| Problem statement |
The entries below should be quoted exactly, with no pictures carried over.

| Records shown |
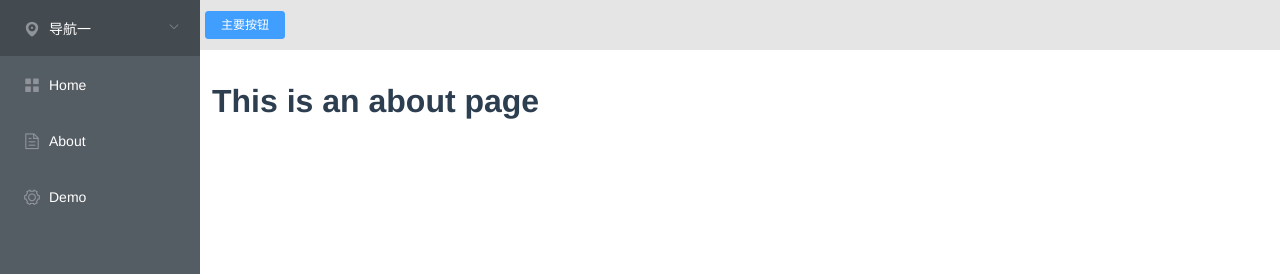
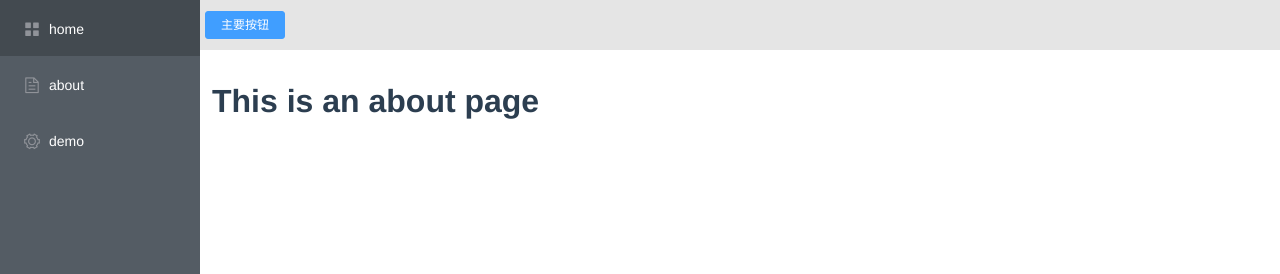
Before and after one commit to chenjiezi/blog-1, a Vue app in the folder blog-admin/: page /about in a window 1280 px wide. Shown: the top 274 px of the page. Built offline with nearby package versions, Linux system fonts and the light colour scheme.

Commit message:
路由数据遍历菜单

```diff
--- a/blog-admin/src/layout/Menu.vue
+++ b/blog-admin/src/layout/Menu.vue
@@ -3,50 +3,9 @@
   <div class='menu'>
     <el-scrollbar wrapStyle="overflow-x: hidden;" style="height:100%;">
       <el-menu default-active="2" class="el-menu-vertical-demo" router :collapse-transition="false" @select="handleSelect" @open="handleOpen" @close="handleClose" background-color="#545c64" text-color="#fff" active-text-color="#ffd04b" :collapse="isFold">
-        <el-submenu index="1">
-          <template slot="title">
-            <i class="el-icon-location"></i>
-            <span>导航一</span>
-          </template>
-          <el-menu-item-group>
-            <template slot="title">分组一</template>
-            <el-menu-item index="1-1">选项1</el-menu-item>
-            <el-menu-item index="1-2">选项2</el-menu-item>
-            <el-menu-item index="1-3">选项2</el-menu-item>
-            <el-menu-item index="1-4">选项2</el-menu-item>
-            <el-menu-item index="1-5">选项2</el-menu-item>
-            <el-menu-item index="1-6">选项2</el-menu-item>
-            <el-menu-item index="1-7">选项2</el-menu-item>
-            <el-menu-item index="1-8">选项2</el-menu-item>
-            <el-menu-item index="1-9">选项2</el-menu-item>
-            <el-menu-item index="1-11">选项2</el-menu-item>
-            <el-menu-item index="1-12">选项2</el-menu-item>
-            <el-menu-item index="1-13">选项2</el-menu-item>
-            <el-menu-item index="1-14">选项2</el-menu-item>
-            <el-menu-item index="11">选项2</el-menu-item>
-            <el-menu-item index="1-16">选项2</el-menu-item>
-            <el-menu-item index="1-23">选项2</el-menu-item>
-            <el-menu-item index="1-22">选项2</el-menu-item>
-          </el-menu-item-group>
-          <el-menu-item-group title="分组2">
-            <el-menu-item index="1-3">选项3</el-menu-item>
-          </el-menu-item-group>
-          <el-submenu index="1-4" :popper-append-to-body="true">
-            <template slot="title">选项4</template>
-            <el-menu-item index="1-4-1">选项1</el-menu-item>
-          </el-submenu>
-        </el-submenu>
-        <el-menu-item index="/">
-          <i class="el-icon-menu"></i>
-          <span slot="title">Home</span>
-        </el-menu-item>
-        <el-menu-item index="/about">
-          <i class="el-icon-document"></i>
-          <span slot="title">About</span>
-        </el-menu-item>
-        <el-menu-item index="/demo">
-          <i class="el-icon-setting"></i>
-          <span slot="title">Demo</span>
+        <el-menu-item :index="item.path" v-for="(item,index) of menuList" :key="index">
+          <i :class="item.icon"></i>
+          <span slot="title">{{item.name}}</span>
         </el-menu-item>
       </el-menu>
     </el-scrollbar>
@@ -56,6 +15,7 @@
 <script>
 // 这里可以导入其他文件（比如：组件，工具js，第三方插件js，json文件，图片文件等等）
 // 例如：import 《组件名称》 from '《组件路径》';
+import router from '@/router'
 
 export default {
   // import引入的组件需要注入到对象中才能使用
@@ -78,7 +38,8 @@ export default {
   // 方法集合
   methods: {
     handleSelect (key, keyPath) {
-      if (this.$store.state.device === 'mobile' && keyPath[0].indexOf('/') >= 0) {
+      // 切换路由后，隐藏抽屉
+      if (this.$store.state.device === 'mobile') {
         this.$store.commit('toggleMenu')
       }
       console.log(key, keyPath)
@@ -92,11 +53,11 @@ export default {
   },
   // 生命周期 - 创建完成（可以访问当前this实例）
   created () {
-
+    const { routes } = router.options
+    this.menuList = routes // 菜单数据
   },
   // 生命周期 - 挂载完成（可以访问DOM元素）
   mounted () {
-
   },
   beforeCreate () { }, // 生命周期 - 创建之前
   beforeMount () { }, // 生命周期 - 挂载之前
--- a/blog-admin/src/router/index.js
+++ b/blog-admin/src/router/index.js
@@ -14,11 +14,13 @@ const routes = [
   {
     path: '/',
     name: 'home',
+    icon: 'el-icon-menu',
     component: Home
   },
   {
     path: '/about',
     name: 'about',
+    icon: 'el-icon-document',
     // route level code-splitting
     // this generates a separate chunk (about.[hash].js) for this route
     // which is lazy-loaded when the route is visited.
@@ -27,6 +29,7 @@ const routes = [
   {
     path: '/demo',
     name: 'demo',
+    icon: 'el-icon-setting',
     // route level code-splitting
     // this generates a separate chunk (about.[hash].js) for this route
     // which is lazy-loaded when the route is visited.
```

| Response |
Before and after one commit to chenjiezi/blog-1, a Vue app in the folder blog-admin/: page /about in a window 1280 px wide. Shown: the top 274 px of the page. Built offline with nearby package versions, Linux system fonts and the light colour scheme.

Commit message:
路由数据遍历菜单

```diff
--- a/blog-admin/src/layout/Menu.vue
+++ b/blog-admin/src/layout/Menu.vue
@@ -3,50 +3,9 @@
   <div class='menu'>
     <el-scrollbar wrapStyle="overflow-x: hidden;" style="height:100%;">
       <el-menu default-active="2" class="el-menu-vertical-demo" router :collapse-transition="false" @select="handleSelect" @open="handleOpen" @close="handleClose" background-color="#545c64" text-color="#fff" active-text-color="#ffd04b" :collapse="isFold">
-        <el-submenu index="1">
-          <template slot="title">
-            <i class="el-icon-location"></i>
-            <span>导航一</span>
-          </template>
-          <el-menu-item-group>
-            <template slot="title">分组一</template>
-            <el-menu-item index="1-1">选项1</el-menu-item>
-            <el-menu-item index="1-2">选项2</el-menu-item>
-            <el-menu-item index="1-3">选项2</el-menu-item>
-            <el-menu-item index="1-4">选项2</el-menu-item>
-            <el-menu-item index="1-5">选项2</el-menu-item>
-            <el-menu-item index="1-6">选项2</el-menu-item>
-            <el-menu-item index="1-7">选项2</el-menu-item>
-            <el-menu-item index="1-8">选项2</el-menu-item>
-            <el-menu-item index="1-9">选项2</el-menu-item>
-            <el-menu-item index="1-11">选项2</el-menu-item>
-            <el-menu-item index="1-12">选项2</el-menu-item>
-            <el-menu-item index="1-13">选项2</el-menu-item>
-            <el-menu-item index="1-14">选项2</el-menu-item>
-            <el-menu-item index="11">选项2</el-menu-item>
-            <el-menu-item index="1-16">选项2</el-menu-item>
-            <el-menu-item index="1-23">选项2</el-menu-item>
-            <el-menu-item index="1-22">选项2</el-menu-item>
-          </el-menu-item-group>
-          <el-menu-item-group title="分组2">
-            <el-menu-item index="1-3">选项3</el-menu-item>
-          </el-menu-item-group>
-          <el-submenu index="1-4" :popper-append-to-body="true">
-            <template slot="title">选项4</template>
-            <el-menu-item index="1-4-1">选项1</el-menu-item>
-          </el-submenu>
-        </el-submenu>
-        <el-menu-item index="/">
-          <i class="el-icon-menu"></i>
-          <span slot="title">Home</span>
-        </el-menu-item>
-        <el-menu-item index="/about">
-          <i class="el-icon-document"></i>
-          <span slot="title">About</span>
-        </el-menu-item>
-        <el-menu-item index="/demo">
-          <i class="el-icon-setting"></i>
-          <span slot="title">Demo</span>
+        <el-menu-item :index="item.path" v-for="(item,index) of menuList" :key="index">
+          <i :class="item.icon"></i>
+          <span slot="title">{{item.name}}</span>
         </el-menu-item>
       </el-menu>
     </el-scrollbar>
@@ -56,6 +15,7 @@
 <script>
 // 这里可以导入其他文件（比如：组件，工具js，第三方插件js，json文件，图片文件等等）
 // 例如：import 《组件名称》 from '《组件路径》';
+import router from '@/router'
 
 export default {
   // import引入的组件需要注入到对象中才能使用
@@ -78,7 +38,8 @@ export default {
   // 方法集合
   methods: {
     handleSelect (key, keyPath) {
-      if (this.$store.state.device === 'mobile' && keyPath[0].indexOf('/') >= 0) {
+      // 切换路由后，隐藏抽屉
+      if (this.$store.state.device === 'mobile') {
         this.$store.commit('toggleMenu')
       }
       console.log(key, keyPath)
@@ -92,11 +53,11 @@ export default {
   },
   // 生命周期 - 创建完成（可以访问当前this实例）
   created () {
-
+    const { routes } = router.options
+    this.menuList = routes // 菜单数据
   },
   // 生命周期 - 挂载完成（可以访问DOM元素）
   mounted () {
-
   },
   beforeCreate () { }, // 生命周期 - 创建之前
   beforeMount () { }, // 生命周期 - 挂载之前
--- a/blog-admin/src/router/index.js
+++ b/blog-admin/src/router/index.js
@@ -14,11 +14,13 @@ const routes = [
   {
     path: '/',
     name: 'home',
+    icon: 'el-icon-menu',
     component: Home
   },
   {
     path: '/about',
     name: 'about',
+    icon: 'el-icon-document',
     // route level code-splitting
     // this generates a separate chunk (about.[hash].js) for this route
     // which is lazy-loaded when the route is visited.
@@ -27,6 +29,7 @@ const routes = [
   {
     path: '/demo',
     name: 'demo',
+    icon: 'el-icon-setting',
     // route level code-splitting
     // this generates a separate chunk (about.[hash].js) for this route
     // which is lazy-loaded when the route is visited.
```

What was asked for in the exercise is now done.